PROVIDED DATA ->
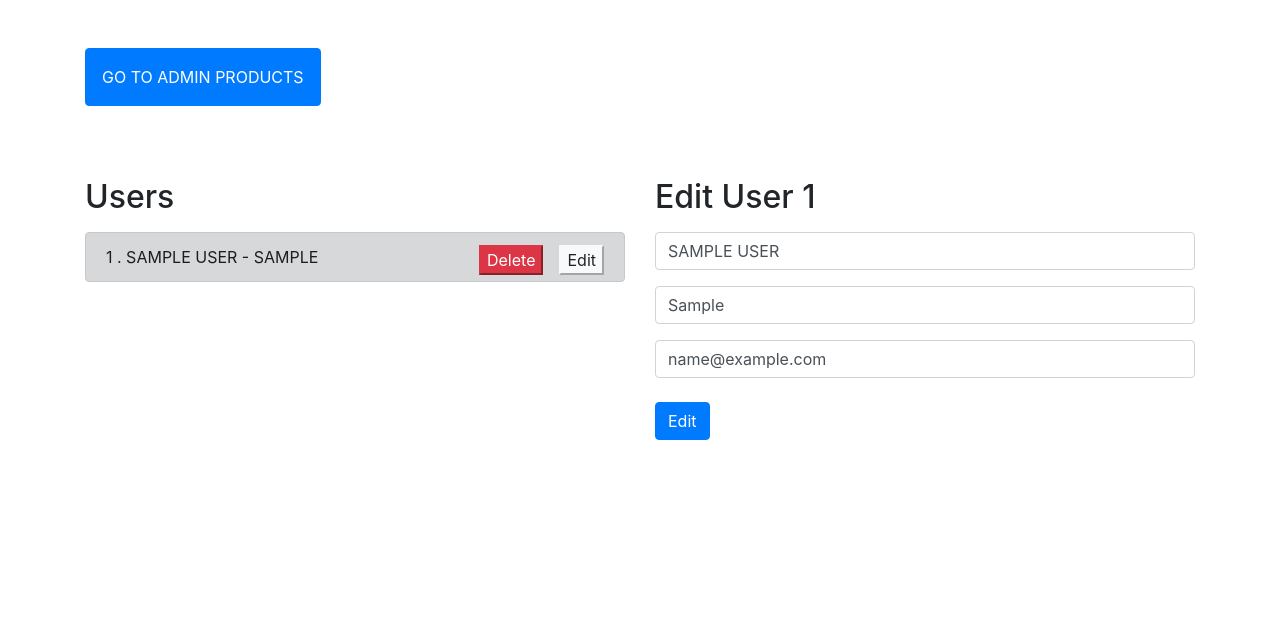
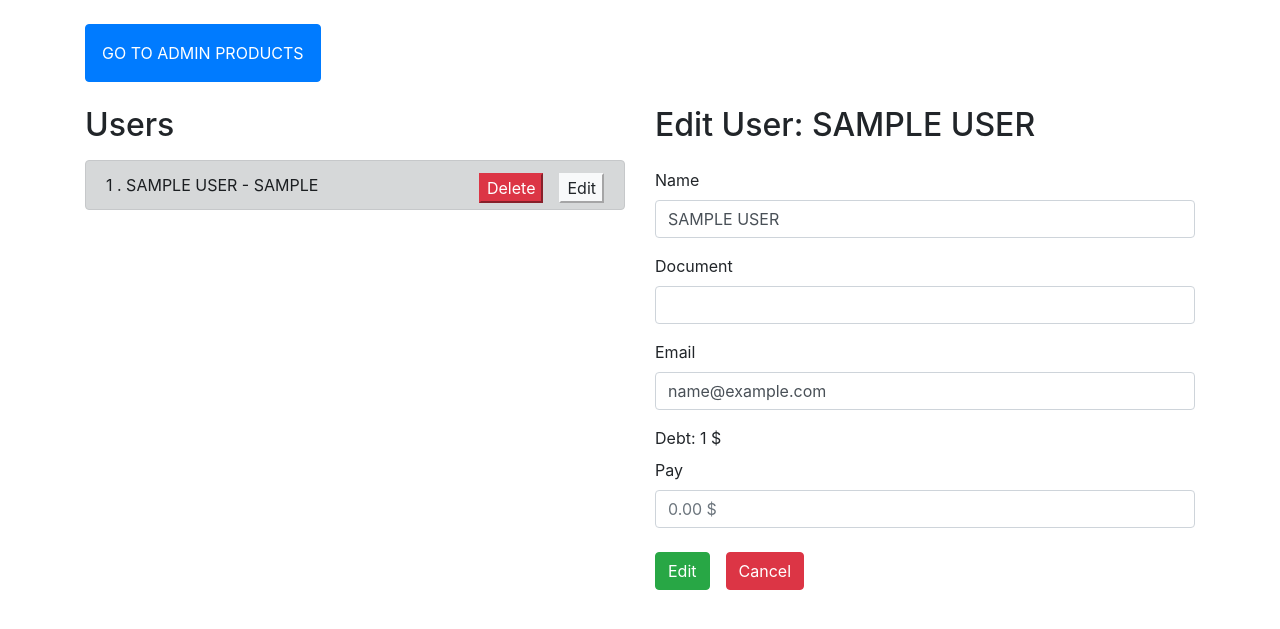
Before and after one commit to iamalexandro/wiedii-snacks, a PHP site: page /adminUsers.php?id=1 in a window 1280 px wide. Shown: the part 74-703 px from the top of the page. Run offline with PHP 8.4, Linux system fonts and the light colour scheme; tables that the repository leaves empty hold one stand-in row (values such as "Sample post").

Commit message:
pair paids, autofocus and empty inputs

```diff
--- a/adminUsers.php
+++ b/adminUsers.php
@@ -8,7 +8,7 @@ $result = $gsent->fetchAll(); //guardo la consulta en un array
 //var_dump($result); //muestro el array
 
 //ADD DATA IN DB
-if (!empty($_POST['name']) && !empty($_POST['document']) && !empty($_POST['email'])) {
+if ($_POST) {
   $name = $_POST['name'];
   $document = $_POST['document'];
   $email = $_POST['email'];
@@ -18,10 +18,7 @@ if (!empty($_POST['name']) && !empty($_POST['document']) && !empty($_POST['email
   $sentence_add->execute(array($name, $document, $email));
 
   header('location:adminUsers.php');
-} else {
-  //Modal
-  // echo "<script language='javascript'> alert('Introduce todos los campos'); </script> ";
-}
+} else
 
 //EDIT DATA IN DB
 if ($_GET) {
@@ -31,7 +28,9 @@ if ($_GET) {
   $gsent_unique = $pdo->prepare($sql_unique);
   $gsent_unique->execute(array($id));
   $result_unique = $gsent_unique->fetch();
-  //var_dump($result_unique); //muestro el array
+
+  $nameU = $result_unique['name'];
+  $nameU = strtoupper($nameU);
 }
 
 ?>
@@ -65,16 +64,16 @@ if ($_GET) {
 
 <body>
 
-  <div class="container mt-5">
+  <div class="container mt-4">
     <a href="adminProducts.php">
-      <button type="button" class="btn btn-primary mb-4 p-3">GO TO ADMIN PRODUCTS</button>
+      <button type="button" class="btn btn-primary p-3">GO TO ADMIN PRODUCTS</button>
     </a>
     <div class="row">
-      <div class="col-md-6 mt-5">
+      <div class="col-md-6 mt-4">
         <!--mostrar los registros de la DB -->
-        <h2 class='mb-3'>Users</h2>
+        <h2>Users</h2>
         <?php foreach ($result as $data) : ?>
-          <div class="alert alert-dark text-uppercase" role="alert">
+          <div class="alert alert-dark text-uppercase mt-3" role="alert">
             <?php echo $data['id']; ?>
             .
             <?php echo $data['name']; ?>
@@ -93,28 +92,40 @@ if ($_GET) {
         <?php endforeach ?>
       </div>
 
-      <div class="col-md-6 mt-5">
+      <div class="col-md-6 mt-4">
 
-        <!--Capturar datos para las insercion en la DB-->
+          <!-- agregar usuarios -->
         <?php if (!$_GET) : ?>
           <form method="POST">
             <h2>Add User</h2>
-            <input type="text" class="form-control mt-3" name="name" placeholder="Name" requiered>
-            <input type="text" class="form-control mt-3" name="document" placeholder="Document" requiered>
-            <input type="text" class="form-control mt-3" name="email" placeholder="Email" requiered>
+            <label class="mt-3">Nombre</label>
+            <input type="text" class="form-control text-uppercase" name="name" required>
+            <input type="number" class="form-control mt-3" name="document" placeholder="Document" required>
+            <input type="text" class="form-control mt-3" name="email" placeholder="Email" required>
             <button class="btn btn-success mt-4">Add</button>
           </form>
         <?php endif ?>
 
+        <!-- editar usuarios -->
         <?php if ($_GET) : ?>
           <form method="GET" action="editUser.php">
-            <h2>Edit User <?php echo $result_unique['id'] ?></h2>
-            <input type="text" class="form-control mt-3 text-uppercase" name="name" value="<?php echo $result_unique['name'] ?>">
-            <input type="text" class="form-control mt-3" name="document" value="<?php echo $result_unique['document'] ?>">
-            <input type="text" class="form-control mt-3" name="email" value="<?php echo $result_unique['email'] ?>">
+            <h2>Edit User: <?php echo $nameU ?></h2>
+            <label class="mt-3">Name</label>
+            <input type="text" class="form-control text-uppercase" name="name" value="<?php echo $result_unique['name'] ?>" required>
+            <label class="mt-3">Document</label>
+            <input type="number" class="form-control" name="document" value="<?php echo $result_unique['document'] ?>" requiered>
+            <label class="mt-3">Email</label>
+            <input type="text" class="form-control" name="email" value="<?php echo $result_unique['email'] ?>" required>
+            <label class="mt-3">Debt: <?php echo $result_unique['debt'] ?> $</label>
+            <br>
+            <label>Pay</label>
+            <input type="number" class="form-control" name="pay" placeholder="0.00 $">
             <input type="hidden" name="id" value="<?php echo $result_unique['id'] ?>">
-            <button class="btn btn-primary mt-4">Edit</button>
+            <button class="btn btn-success mt-4 float-left">Edit</button>
           </form>
+          <a href="adminUsers.php">
+            <button class="btn btn-danger mt-4 ml-3 float">Cancel</button>
+          </a>
         <?php endif ?>
       </div>
     </div>
--- a/email.php
+++ b/email.php
@@ -24,7 +24,7 @@ $msg = 'Hello, ' . $name .
 '<br><br><br> Purchase History<br><br>';
 
 //compras SELECT FROM purchase
-$sql_purchase = 'SELECT * FROM purchase WHERE id_user=?3';
+$sql_purchase = 'SELECT * FROM purchase WHERE id_user=?';
 $sentence_purchase = $pdo->prepare($sql_purchase);
 $sentence_purchase->execute(array($id_user));
 $result_purchase = $sentence_purchase->fetchAll();
@@ -56,7 +56,7 @@ try {
   $mail->Host       = 'smtp.gmail.com';                       // Set the SMTP server to send through
   $mail->SMTPAuth   = true;                                   // Enable SMTP authentication
   $mail->Username   = 'nicoladicandiajaimes@gmail.com';       // SMTP username
-  $mail->Password   = 'nicox2104';                            // SMTP password
+  $mail->Password   = '#';                            // SMTP password
   $mail->SMTPSecure = PHPMailer::ENCRYPTION_STARTTLS;         // Enable TLS encryption
   $mail->Port       = 587;                                    // TCP port to connect to
 
```
Also changed, not shown: adminProducts.php (+24 -20 lines), editUser.php (+17 -13 lines), login2view.php (+7 -14 lines).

REQUIRED WORK ->
Take each line of the material that contains the word "muestro" and list it.

RESPONSE TO THE EXERCISE ->
 //var_dump($result); //muestro el array
-  //var_dump($result_unique); //muestro el array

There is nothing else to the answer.